We can’t talk about what we’re doing, so we’re talking about the people doing the work. Meet Nicco, whose can-do attitude manages to stand out on a can-do team. I first met him in person when he literally got off the plane from his honeymoon and went straight to the PAX show floor to take his turn demonstrating our games. Making games is a breeze with guys like that pulling for the team. Read on to see how he got into the industry:
The Governor’s Coming
by Nicco Simone
Hi, I’m Nicco Simone and I’m a programmer here at Undead Labs. My experience in the industry is limited; in fact, this is my first job! Coming onto the team here is a dream come true for me, and the story of how I got my foot in the door is a bit surprising.
I started teaching myself to program after high school. Searching the internet for “how to program a computer”, or some other naïve search phrase; I repeatedly came across message boards that said a language called C++ isn’t beginner friendly, and should be avoided. So, I went onto Amazon and bought the “Big Blue Book” (C++ Primer Plus).
Hacking my way through that book was one of the best experiences of my life. I wasn’t making an app or trying to solve some external problem. I was just learning, completing all of the exercises at the end of each chapter. Watching a command console spit out correct answers to mundane problems was surprisingly gratifying. Finally, after making a sizeable dent in that book, I was hooked. I decided I wanted to get my CS degree in hopes of becoming a professional developer. Lucky for me, there was a great school right in my backyard.
I started attending DigiPen in Fall of 2010. There’s a strong focus on project teams at the school. Every year, students organize into teams to build a game. There’s been a lot of incredible projects that have been developed. When I initially started, I had two goals. One was to get on a serious team (not just trying to pass the class), and the other was to be the graphics programmer on that team. I met both those goals my junior year.
At the end of my sophomore year, I finished building my first 3D renderer (a deferred shading renderer with a post-processing pipeline to be exact), and it was one of the most difficult projects I’d done. At the time, there wasn’t a lot of information on the topic, and finding example code was near impossible. Debugging graphics problems is also an inimitable skill I learned the hard way. Debugging graphics is unique, because many times, there isn’t much context for what’s happening. It’s a lot of math, and math errors don’t always lead to tangible machine errors (they’re diagnosed by looking at pixels on a screen). However, the experience I gained from building this renderer was something I took into my junior year, and applied to my next game team.
At the beginning of my junior year I joined team Glass Cannon. It was a fairly big team filled with talented students. Locked in as the graphics programmer, my goals were coming to fruition. Over the next year, we developed Grand Theft Flying Object. We showed the game off at PAX, and it even had some German Let’s Plays on YouTube. We were fairly successful with our student efforts.
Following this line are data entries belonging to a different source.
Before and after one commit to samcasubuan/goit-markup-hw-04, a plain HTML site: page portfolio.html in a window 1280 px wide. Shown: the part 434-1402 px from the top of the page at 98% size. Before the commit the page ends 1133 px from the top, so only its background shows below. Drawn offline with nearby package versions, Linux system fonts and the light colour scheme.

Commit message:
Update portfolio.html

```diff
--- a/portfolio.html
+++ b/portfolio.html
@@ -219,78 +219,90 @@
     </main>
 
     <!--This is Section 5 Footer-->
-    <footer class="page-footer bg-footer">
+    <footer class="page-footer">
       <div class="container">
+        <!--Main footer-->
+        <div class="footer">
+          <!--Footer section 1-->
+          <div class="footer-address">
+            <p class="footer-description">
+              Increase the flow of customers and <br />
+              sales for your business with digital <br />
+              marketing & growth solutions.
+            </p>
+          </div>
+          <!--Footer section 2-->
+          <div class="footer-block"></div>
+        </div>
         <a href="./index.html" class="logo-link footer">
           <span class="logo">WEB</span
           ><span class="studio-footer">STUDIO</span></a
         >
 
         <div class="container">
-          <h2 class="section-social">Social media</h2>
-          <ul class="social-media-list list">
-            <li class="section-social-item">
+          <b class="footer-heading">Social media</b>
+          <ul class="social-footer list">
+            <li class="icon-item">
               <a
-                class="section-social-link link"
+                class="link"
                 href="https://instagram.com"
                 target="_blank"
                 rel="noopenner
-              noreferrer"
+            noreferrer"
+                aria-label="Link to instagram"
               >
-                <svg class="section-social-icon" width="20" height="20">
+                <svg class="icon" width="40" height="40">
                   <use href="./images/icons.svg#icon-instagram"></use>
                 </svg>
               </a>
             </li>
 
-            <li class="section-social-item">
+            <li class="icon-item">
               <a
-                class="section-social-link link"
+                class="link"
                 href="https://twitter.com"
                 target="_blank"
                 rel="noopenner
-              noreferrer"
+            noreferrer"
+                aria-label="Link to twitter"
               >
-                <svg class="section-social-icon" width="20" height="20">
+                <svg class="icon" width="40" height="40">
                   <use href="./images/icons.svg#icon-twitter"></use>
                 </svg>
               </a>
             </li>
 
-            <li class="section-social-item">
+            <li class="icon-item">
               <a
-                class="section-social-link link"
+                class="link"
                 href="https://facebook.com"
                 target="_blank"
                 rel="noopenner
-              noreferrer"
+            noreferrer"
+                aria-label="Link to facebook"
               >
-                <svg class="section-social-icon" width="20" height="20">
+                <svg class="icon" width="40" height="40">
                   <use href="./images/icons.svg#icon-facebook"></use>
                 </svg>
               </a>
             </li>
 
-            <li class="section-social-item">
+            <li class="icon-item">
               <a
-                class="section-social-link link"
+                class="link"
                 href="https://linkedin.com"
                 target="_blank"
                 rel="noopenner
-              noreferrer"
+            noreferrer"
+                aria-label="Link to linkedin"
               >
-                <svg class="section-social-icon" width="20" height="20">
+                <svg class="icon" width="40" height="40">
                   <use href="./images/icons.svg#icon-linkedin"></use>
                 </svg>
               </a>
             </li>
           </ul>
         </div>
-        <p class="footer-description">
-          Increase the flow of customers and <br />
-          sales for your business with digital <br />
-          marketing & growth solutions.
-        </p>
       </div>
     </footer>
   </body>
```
I woke up Thursday morning to a phone call from our producer on the team, Josh. He told me that the governor of Washington was headed to DigiPen today and that the school wanted us to show the game to him. He also mentioned that the governor would be “rolling through with a posse from the game industry.” Excited, I jumped out of bed and met him and the rest of team at school.
We set up a 60-inch flat screen in the main lab of the school to show off the game. The local news was there and as the governor approached, they took shots of us playing the game. Josh talked for a moment with the governor about the future of the industry, got some photos with him, and then they slowly made their way out.
Everyone, except one person who was still checking out our game. He was definitely someone from the industry but we couldn’t identify what studio he was from or how he was involved. He was asking us a lot of intelligent questions about how we made the game. After the somewhat shallow experience with a news crew that had told me to “press the buttons on your controller really fast” for a shot, it was humbling to see a person truly interested in what we created. Someone finally asked who he was.
He said his name was Jeff from Undead Labs.
I instantly freaked out and became a bit star struck. I am a huge fan of State of Decay. It’s one of my favorite games. When I first started school, I had read about a new studio (Undead Labs) developing an open world zombie-survival game. I remember reading that article and thinking to myself, “I would love to work at a place like that someday!” I was overly excited.
He said they weren’t hiring at the moment but to stay in touch. I did. The next day, I wrote him an email saying how great it was to talk with him and taking the time to check out our project. From there, we had a few more emails that eventually led to lunch, interviews, and my dream job.
I’ve been at Undead Labs for over a year and a half now, and it’s been the best time in my life. Since I started, I got married, bought a town house with my wife, and have grown as a developer, learning from some of the best in the industry. My grandfather use to tell me something that I always admired and wanted for myself. He would tell me, “When you love what you do, it doesn’t feel like work.” I found that here at Undead.